I'm plus minus about this episode. I still don't like the whole "close the gates of Hell" storyline. At least know we know that it might not be such a good thing. They have taken way too long to give Dean this information. Duh good can't exist without evil. Still don't like the whole Sam centric story, I don't care if he's being purified and if they try to make him some kind of Angel I'll puke. Naomi is starting to get boring too and what's with the revolver that can hurt angels, come on. Glad to see Kevin figure his way out of something but still don't care for his character as prophet, he's no fun, nor does he garner much sympathy. though he could. I don't care about curing a Demon but if they tried it should have been Meg. But it looks like they're bring back the Demon from Henry's (their grandfather's) episode. It would have been better to save and cure a monster aka Benny. The writing is getting sloppy and repetitive. How many times have they chastised angels and how many times have angels let us know we messed up. It's getting old. If this is the best they can do for Metatron we're in trouble. The whole show has been off all season, the stakes aren't high enough and the dialog has been flat. This fan continues to be disappointed and I don't see that changing for the last few episodes.


@Betty they will never introduce a Jesus like character because it will cause a huge uproar no doubt.... I can practically see the hardcore Christians picketing against the show already with that thought.

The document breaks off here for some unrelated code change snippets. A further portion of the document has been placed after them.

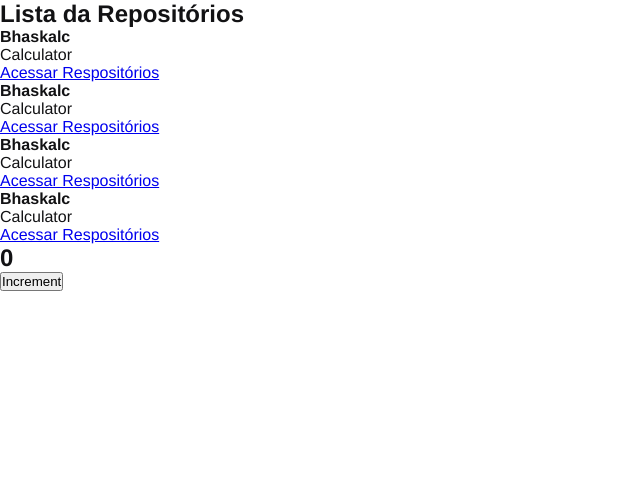
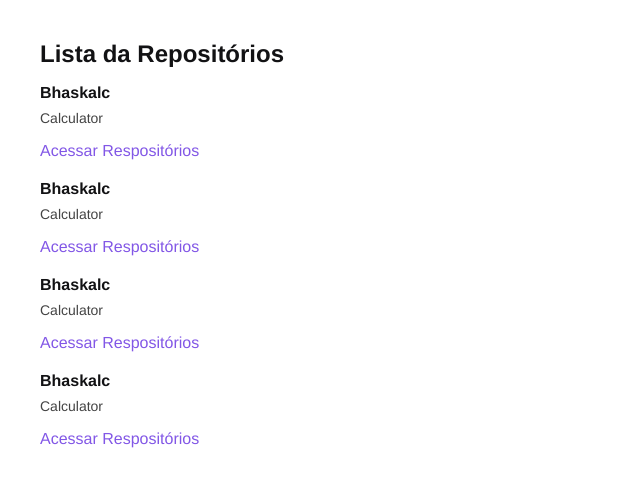
Before and after one commit to ruymon/github_explorer, a React app: page / in a window 1280 px wide. Shown: the top 486 px of the page, without its empty margins (0-640 px from the left). Built offline with nearby package versions, Linux system fonts and the light colour scheme.

Commit message:
:lipstick: Style Respositories / :fire: Remove Counter

```diff
--- a/package.json
+++ b/package.json
@@ -16,11 +16,13 @@
     "@babel/core": "^7.13.14",
     "@babel/preset-env": "^7.13.12",
     "@babel/preset-react": "^7.13.13",
+    "@pmmmwh/react-refresh-webpack-plugin": "^0.4.3",
     "babel-loader": "^8.2.2",
     "cross-env": "^7.0.3",
     "css-loader": "^5.2.1",
     "html-webpack-plugin": "^5.3.1",
     "node-sass": "^5.0.0",
+    "react-refresh": "^0.10.0",
     "sass-loader": "^11.0.1",
     "style-loader": "^2.0.0",
     "webpack": "^5.28.0",
--- a/src/App.jsx
+++ b/src/App.jsx
@@ -1,12 +1,8 @@
-import { Counter } from './components/Counter';
 import { RepositoryList } from './components/RepositoryList';
 import './styles/global.scss';
 
 export function App() {
     return (
-        <>
-            <RepositoryList />
-            <Counter />
-        </>
+        <RepositoryList />
     );
 }
--- a/src/components/Counter.jsx
+++ /dev/null
@@ -1,18 +0,0 @@
-import { useState } from 'react';
-
-export function Counter() {
-    const [counter, setCounter] = useState(0);
-
-    function increment() {
-        setCounter(counter + 1);
-    }
-
-    return (
-        <div>
-            <h2>{counter}</h2>
-            <button type="button" onClick={increment}>
-                Increment
-            </button>
-        </div>
-    );
-}
--- a/src/components/RepositoryList.jsx
+++ b/src/components/RepositoryList.jsx
@@ -1,4 +1,6 @@
 import { RepositoryItem } from "./RespositoryItem";
+
+import '../styles/repositories.scss';
 
 const repository = {
     name: "Bhaskalc",
--- /dev/null
+++ b/src/styles/repositories.scss
@@ -0,0 +1,31 @@
+section.repository-list {
+    margin: 40px;
+
+    h1 {
+        margin-bottom: 16px;
+    }
+
+    ul {
+        list-style: none;
+
+        li {
+            & + li {
+                margin-top: 20px;
+            }
+
+            p {
+                font-size: 14px;
+                color: #444;
+                margin-top: 8px;
+            }
+
+            a {
+                display: inline-block;
+                margin-top: 16px;
+                text-decoration: none;
+                color: #8257e6;
+
+            }
+        }
+    }
+}
--- a/webpack.config.js
+++ b/webpack.config.js
@@ -1,5 +1,6 @@
 const path = require('path')
 const HtmlWebpackPlugin = require('html-webpack-plugin')
+const ReactRefreshWebpackPlugin = require('@pmmmwh/react-refresh-webpack-plugin')
 
 const isDevelopment = process.env.NODE_ENV !== 'production';
 
@@ -15,19 +16,28 @@
         extensions: ['.js', '.jsx'],
     },
     devServer: {
-        contentBase: path.resolve(__dirname, 'public', 'index.html')
+        contentBase: path.resolve(__dirname, 'public', 'index.html'),
+        hot: true,
     },
     plugins: [
+        isDevelopment && new ReactRefreshWebpackPlugin(),
         new HtmlWebpackPlugin({
             template: path.resolve(__dirname, 'public', 'index.html')
         })
-    ],
+    ].filter(Boolean),
     module: {
         rules: [
             {
                 test: /\.jsx$/,
                 exclude: /node_modules/,
-                use: 'babel-loader',
+                use: {
+                    loader: 'babel-loader',
+                    options: {
+                        plugins: [
+                            isDevelopment && require.resolve('react-refresh/babel')
+                        ].filter(Boolean)
+                    }
+                },
             },
             {
                 test: /\.scss$/,
```
Also changed, not shown: 1 other file (tests, documents, lock files or other folders).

This eposide was different. Everybody keeps asking where is GOD? I want to know where is JESUS-you know the son of GOD???? Somehow the writers keep forgetting him. I think if they try to close hell with the 3rd trail that Dean is the one who is going to suffer. How can you cure a demon? They are already dead. They must have done something evil or really bad when they were alive that they were sent to hell when they die. They have no souls; so how can you cure or fix what they have done? What I really like to know is why poor Dean hasn't had a woman this season and why or they trying to turn him into a Top-Chief with all the cooking he been doing this season.


There have been bad Angels, but no way is Heaven more evil than Hell.

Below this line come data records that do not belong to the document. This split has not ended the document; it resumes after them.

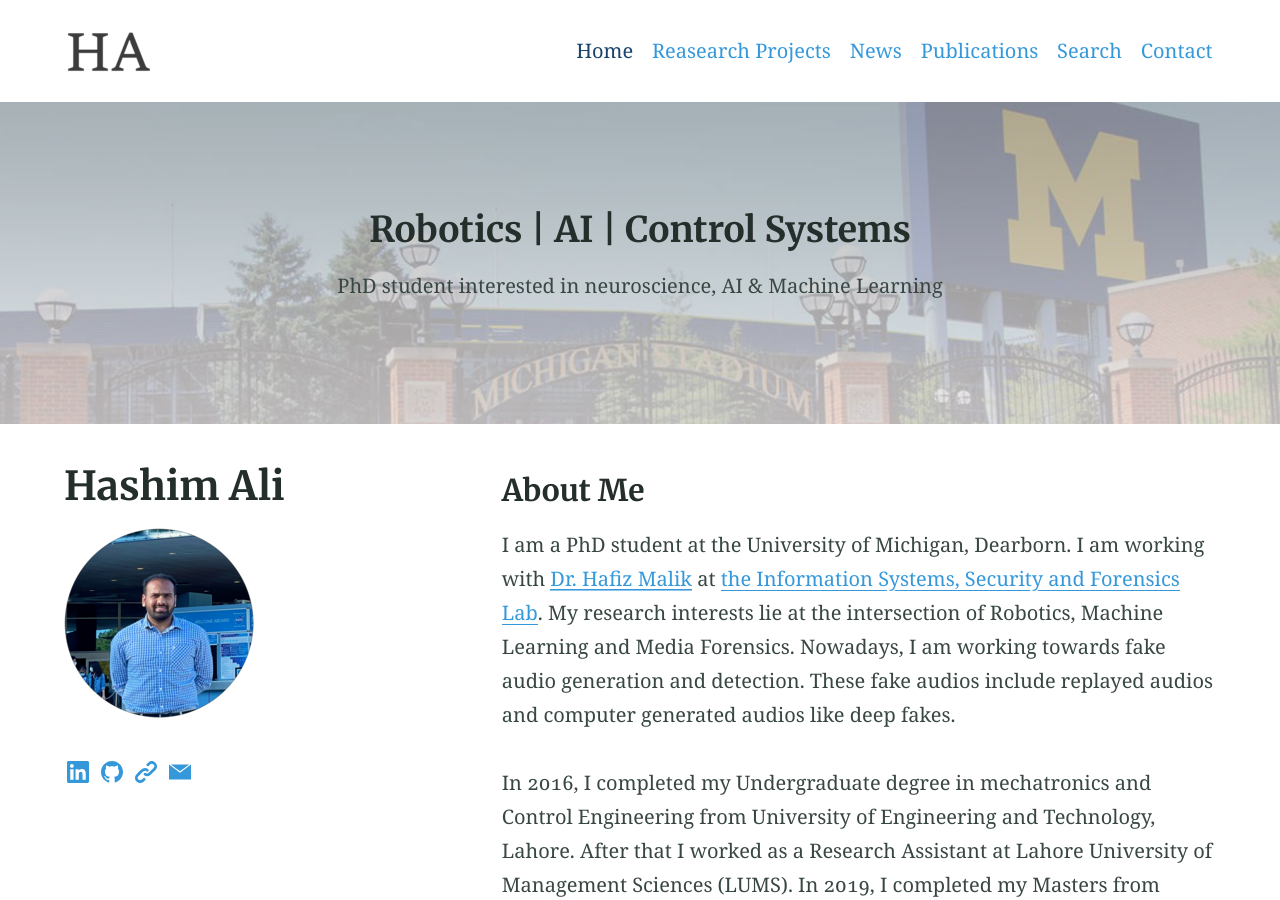
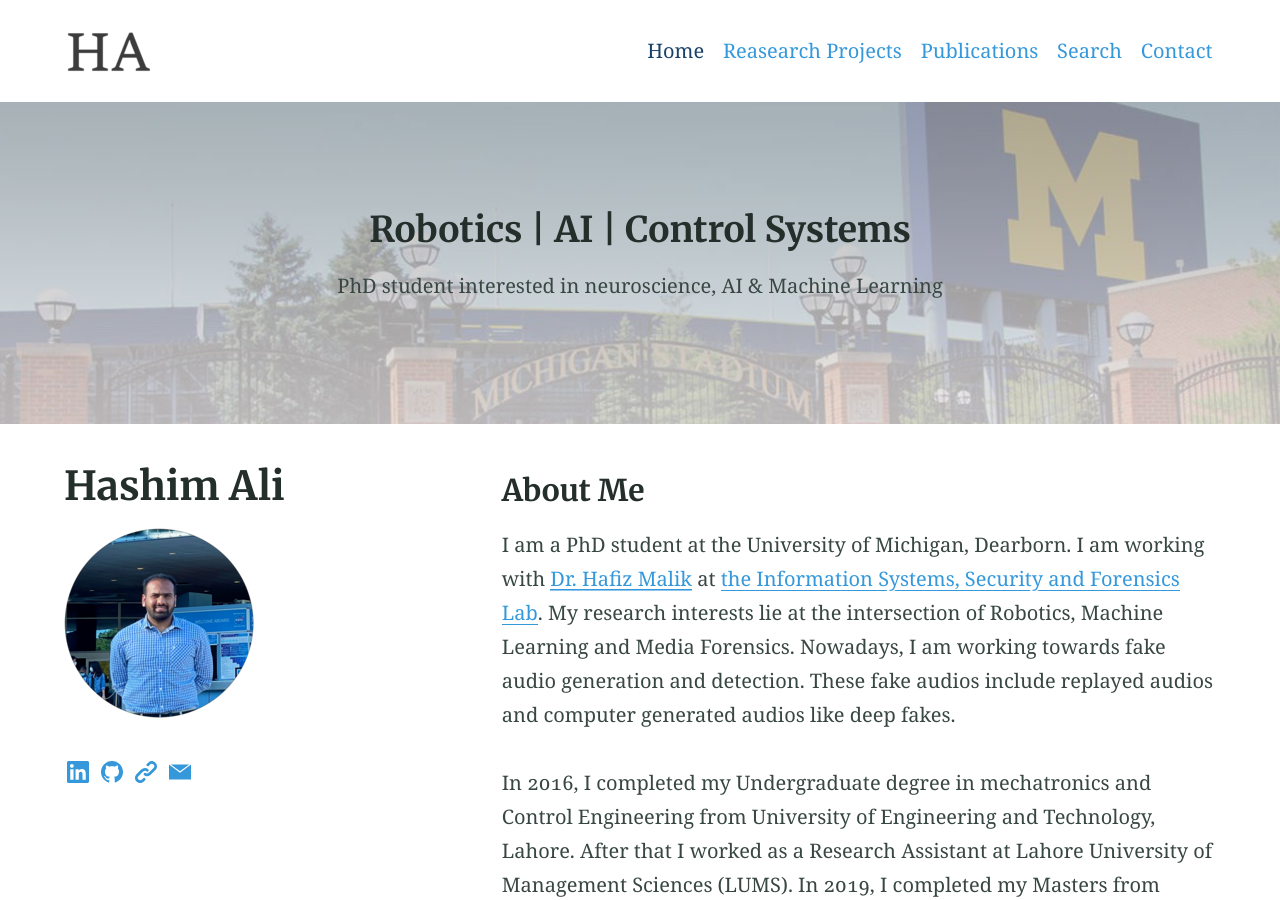
Before and after one commit to Fakeha-38/fakeha-38.github.io, a Jekyll site: the page built from index.md, in a window 1280 px wide and 900 px high. Built offline with Jekyll 4.4.1, drawn with Linux system fonts in a browser that asks for light colours; emoji names are drawn with the system emoji font.

Commit message:
Nav setting

```diff
--- a/_config.yml
+++ b/_config.yml
@@ -121,11 +121,9 @@ navigation_header:
   - title: Home
     url: /
   - title: Reasearch Projects
-    url: /researchprojects/
-  - title: News
     url: /blog/
   - title: Publications
-    url: /categories/
+    url: /publications/
   - title: Search
     url: /search/
   - title: Contact
--- a/_includes/post-list.html
+++ b/_includes/post-list.html
@@ -4,7 +4,6 @@
       {% for page in paginator.posts %}
         <li class="item  item--post">
           <article class="article  article--post">
-            <p>Har core text</p>
             <h2><a href="{{ site.baseurl }}{{ page.url }}">{{ page.title }}</a></h2>
             <div>
               <img src="{{ page.feature_image }}" alt="" width="500" height="300">
```
Also changed, not shown: publications.md (renamed from researchprojects.md).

So far, Dean and Mary Winchester are the most innocent, becoz everything they've done is out of love and protecting others; they also have done some bad things (making deals deals with demons), but it was mostly to save lives... Unlike Sam, Dean never killed someone without thinking it through.

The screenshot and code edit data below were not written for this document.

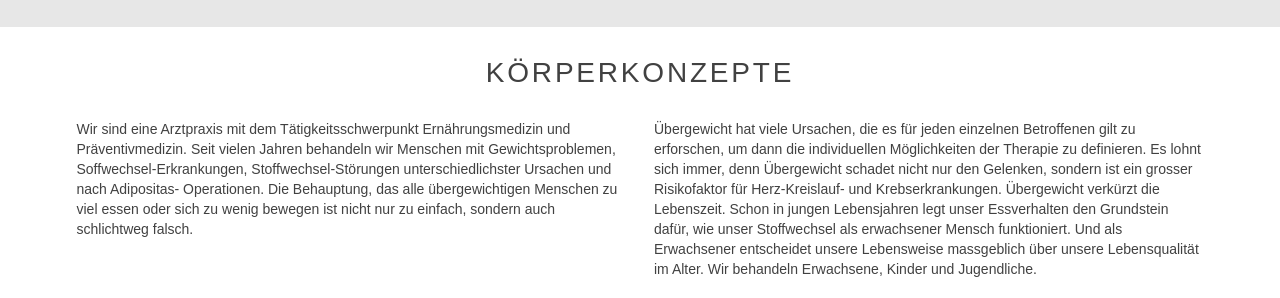
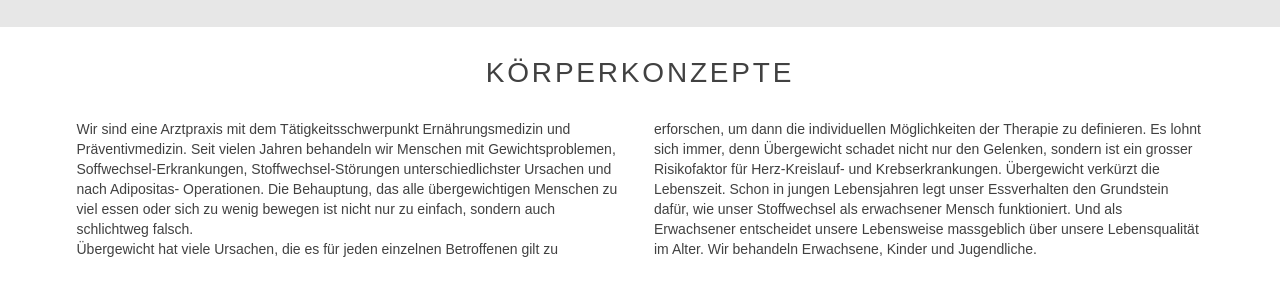
Before and after one commit to kielkowskiweb/kielkowskiweb.github.io, a plain HTML site: page index.html in a window 1280 px wide. Shown: the part 992-1290 px from the top of the page. Drawn offline with Linux system fonts and the light colour scheme.

Commit message:
Deploy from Forestry.io

```diff
--- a/index.html
+++ b/index.html
@@ -60,7 +60,7 @@
   <div class="ui container">
     <h1>Körperkonzepte</h1>
     <div class="topcontent">
-      <p>Wir sind eine Arztpraxis mit dem Tätigkeitsschwerpunkt Ernährungsmedizin und Präventivmedizin. Seit vielen Jahren behandeln wir Menschen mit Gewichtsproblemen, Soffwechsel-Erkrankungen, Stoffwechsel-Störungen unterschiedlichster Ursachen und nach Adipositas- Operationen. Die Behauptung, das alle übergewichtigen Menschen zu viel essen oder sich zu wenig bewegen ist nicht nur zu einfach, sondern auch schlichtweg falsch.</p><p>Übergewicht hat viele Ursachen, die es für jeden einzelnen Betroffenen gilt zu erforschen, um dann die individuellen Möglichkeiten der Therapie zu definieren. Es lohnt sich immer, denn Übergewicht schadet nicht nur den Gelenken, sondern ist ein grosser Risikofaktor für Herz-Kreislauf- und Krebserkrankungen. Übergewicht verkürzt die Lebenszeit. Schon in jungen Lebensjahren legt unser Essverhalten den Grundstein dafür, wie unser Stoffwechsel als erwachsener Mensch funktioniert. Und als Erwachsener entscheidet unsere Lebensweise massgeblich über unsere Lebensqualität im Alter. Wir behandeln Erwachsene, Kinder und Jugendliche.</p>
+      <p>Wir sind eine Arztpraxis mit dem Tätigkeitsschwerpunkt Ernährungsmedizin und Präventivmedizin. Seit vielen Jahren behandeln wir Menschen mit Gewichtsproblemen, Soffwechsel-Erkrankungen, Stoffwechsel-Störungen unterschiedlichster Ursachen und nach Adipositas- Operationen. Die Behauptung, das alle übergewichtigen Menschen zu viel essen oder sich zu wenig bewegen ist nicht nur zu einfach, sondern auch schlichtweg falsch.<br>Übergewicht hat viele Ursachen, die es für jeden einzelnen Betroffenen gilt zu erforschen, um dann die individuellen Möglichkeiten der Therapie zu definieren. Es lohnt sich immer, denn Übergewicht schadet nicht nur den Gelenken, sondern ist ein grosser Risikofaktor für Herz-Kreislauf- und Krebserkrankungen. Übergewicht verkürzt die Lebenszeit. Schon in jungen Lebensjahren legt unser Essverhalten den Grundstein dafür, wie unser Stoffwechsel als erwachsener Mensch funktioniert. Und als Erwachsener entscheidet unsere Lebensweise massgeblich über unsere Lebensqualität im Alter. Wir behandeln Erwachsene, Kinder und Jugendliche.</p>
     </div>
     <div class="ui three column grid doubling">
 
```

The writers of SPN need to make us understand what they consider innocent/Good or Evil/Bad... Bobby did not have a real "innocent" soul; after all he killed his wife without trying to find out if there was a way to save her. Castiel is an "angel" who is not that good; he has done many evil things (bringing the levithians to earth and going on a killing spre; also killing poor Alfie... even though he wasn't himself, his subconstious should have warned him}. Neither Sam nor Dean are perfect; they both killed a lot of people who deserve to live (Amy/that cute bartender that Sam killed while he was missing his soul)... Also some of the demons are also kinda tolerable... Megan; even Crowley was helpful at some point... A real "innocent" soul would be someone who has never done something wrong that will hurt others. And a "demon" is someone who is constantly trying to hurt others! All the characters keep shifting to both, even the angels are evil sometimes...


I see comments about the balance between good and evil being upset if the gates to hell are closed. Well heaven is bad too. The archangels started all of this. Lucifer created demons, and sent Abbadon to destroy the Men of Letters to keep humanity blind to all of this, while Michael instructed Cupids to breed the Winchesters to be vessels. Where is the balance between good and evil? Heaven seems more evil than Hell.


Meg is not coming back, there is no reason for it, she was a villian for most of the show, and making her 'sort of good' has no point. Also, she was intrigued with Castiel because he was an angel, if Cas becomes human, as I suspect he will, Meg would have no interest in him. PS, if you want to see the demon they will 'cure' just check out scenes from next weeks ep, hint: its a character introduced this season.

Tags: ,